  • HELICOPTER CRASH-NEW MEXICO

NTSB: Pilot flew too low, causing New Mexico fatal crashALBUQUERQUE, N.M. (AP) — A report released this week says investigators found no problems with a helicopter that crashed in New Mexico in January 2018, killing five people including Zimbabwe opposition leader Roy Bennett.The National Transportation Safety Board said the pilot apparently caused the fatal wreck by flying too low over mountainous terrain at night.Besides Bennett, his wife Heather, a co-pilot and wealthy businessman also were killed. The businessman's girlfriend who also is the co-pilot's daughter was the sole survivor.Federal investigators previously reported that the fatally injured pilot said he'd flown into terrain and that the accident was his fault.The report did not identify pilot Coleman Dodd by name but New Mexico authorities have said previously that he was the pilot.

  • NEW MEXICO ENERGY FUTURE

New Mexico regulators chart course for coal plant closureALBUQUERQUE, N.M. (AP) — New Mexico regulators have decided on a course for how they will handle a major utility case that marks the beginning of the end for coal-fired electricity generation in the state.The state's largest utility, Public Service Co. of New Mexico, recently submitted its application for closing the San Juan Generating Station in northwestern New Mexico. The filing includes a mechanism for financing the closure and options for replacing the lost capacity — both elements tied directly to the state's new energy transition law.The Public Regulation Commission on Wednesday voted to split the proceeding into two parts — one for the closure and financing and the other for the replacement power.Commissioners and staff say they expect numerous legal issues to be raised as the effects of any decision will be felt for decades.

  • TRI-STATE FEDERAL OVERSIGHT

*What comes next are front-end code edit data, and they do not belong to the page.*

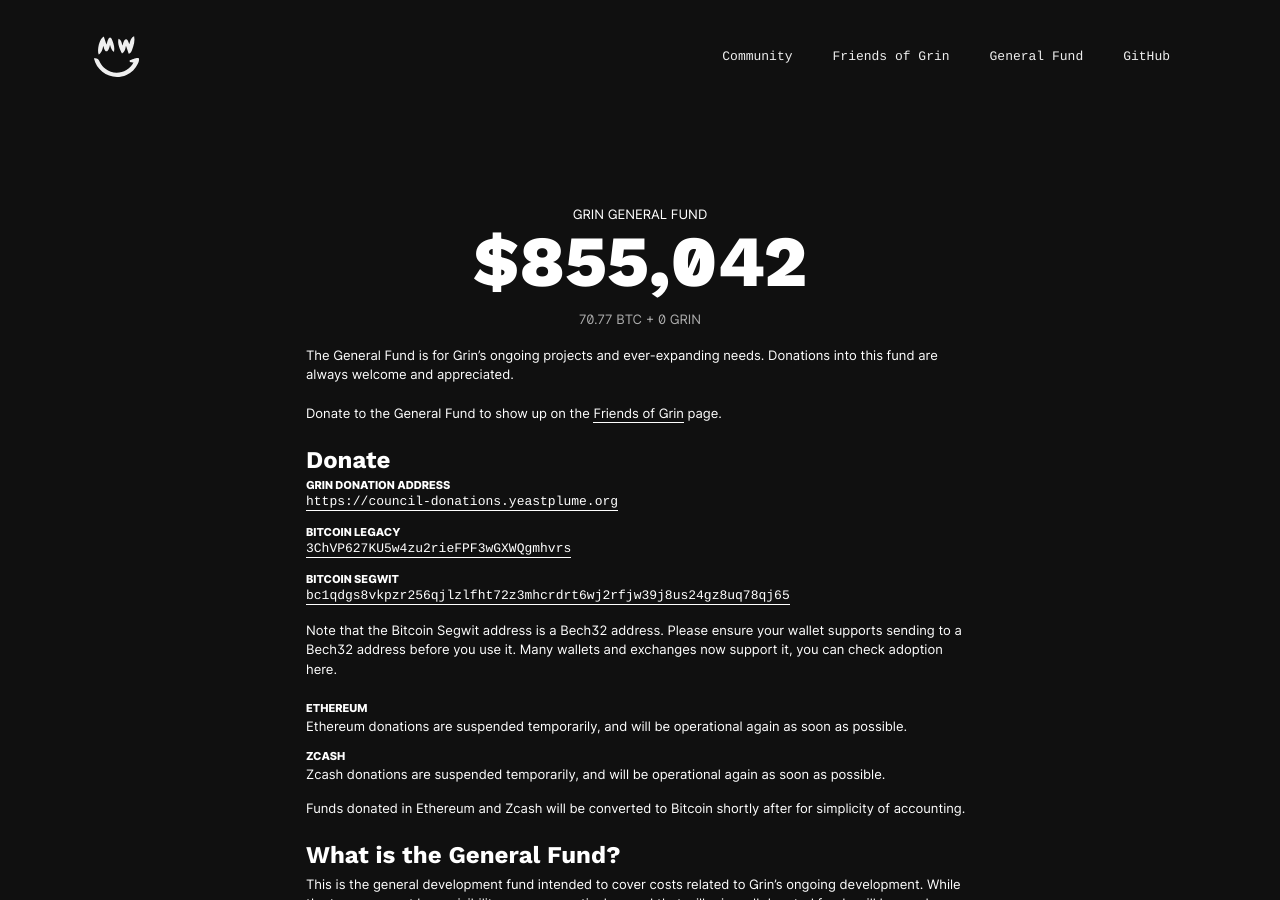
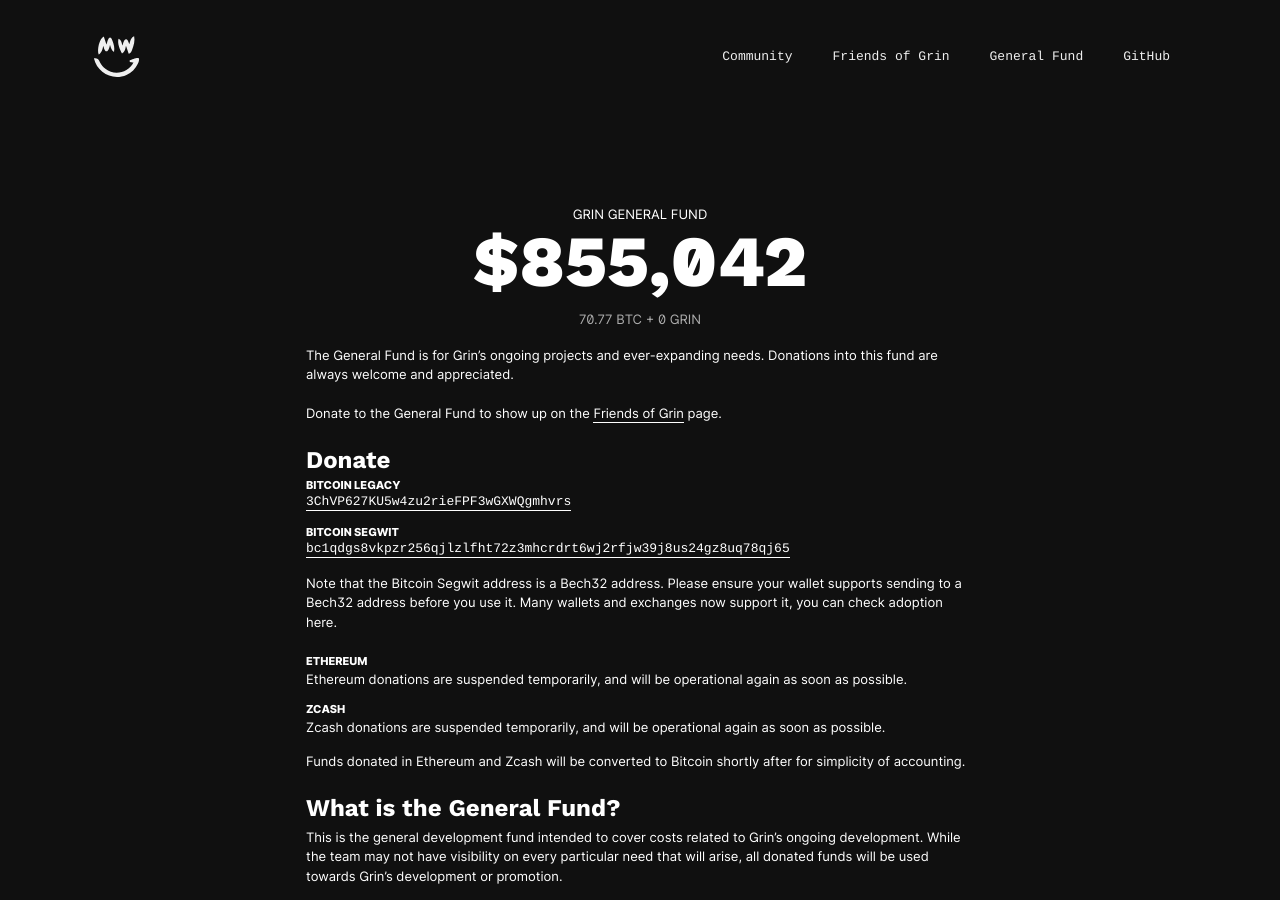
Before and after one commit to mimblewimble/site, a Jekyll site: the page built from fund.html, in a window 1280 px wide and 900 px high. Built offline with Jekyll 4.4.1, drawn with Linux system fonts in a browser that asks for light colours; nearby versions of some CDN libraries.

Commit message:
Remove Bad and Unneeded Address
The 'Grin Donation Address' led to a yeastplume.org page which is invalid.  Suggest any replacement method be self hosted on grin.mw.

```diff
--- a/fund.html
+++ b/fund.html
@@ -15,8 +15,6 @@
       Donate to the General Fund to show up on the <a href="/friends">Friends of Grin</a> page.
     </p>
     <h3>Donate</h3>
-    <small class="fund-donation-type">GRIN DONATION ADDRESS</small>
-    <a href="https://council-donations.yeastplume.org/" class="fund-address">https://council-donations.yeastplume.org</a>
     <small class="fund-donation-type">BITCOIN LEGACY</small>
     <a href="https://live.blockcypher.com/btc/address/3ChVP627KU5w4zu2rieFPF3wGXWQgmhvrs/" class="fund-address">3ChVP627KU5w4zu2rieFPF3wGXWQgmhvrs</a>
     <small class="fund-donation-type">BITCOIN SEGWIT</small>
```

Colorado-based power provider now under federal regulation(Information from: The Denver Post, http://www.denverpost.com)DENVER (AP) — A Colorado-based power provider serving four states has voted for the federal government to regulate it.The Denver Post reported Wednesday that the Federal Energy Regulatory Commission will oversee the Tri-State Generation and Transmission Association and set its electric rates.Tri-State says the move will give it more flexibility than being regulated by four states where it serves electric cooperatives: Colorado, Wyoming, New Mexico and Nebraska.Colorado lawmakers say they asked for a delay in the decision last week because they wanted more time to determine the implications of the change.A new law requires Colorado regulators to approve Tri-State's plans for where it gets its power, whether from coal or renewable sources.State agencies say their ability to regulate planning, emissions and environmental issues will not change.___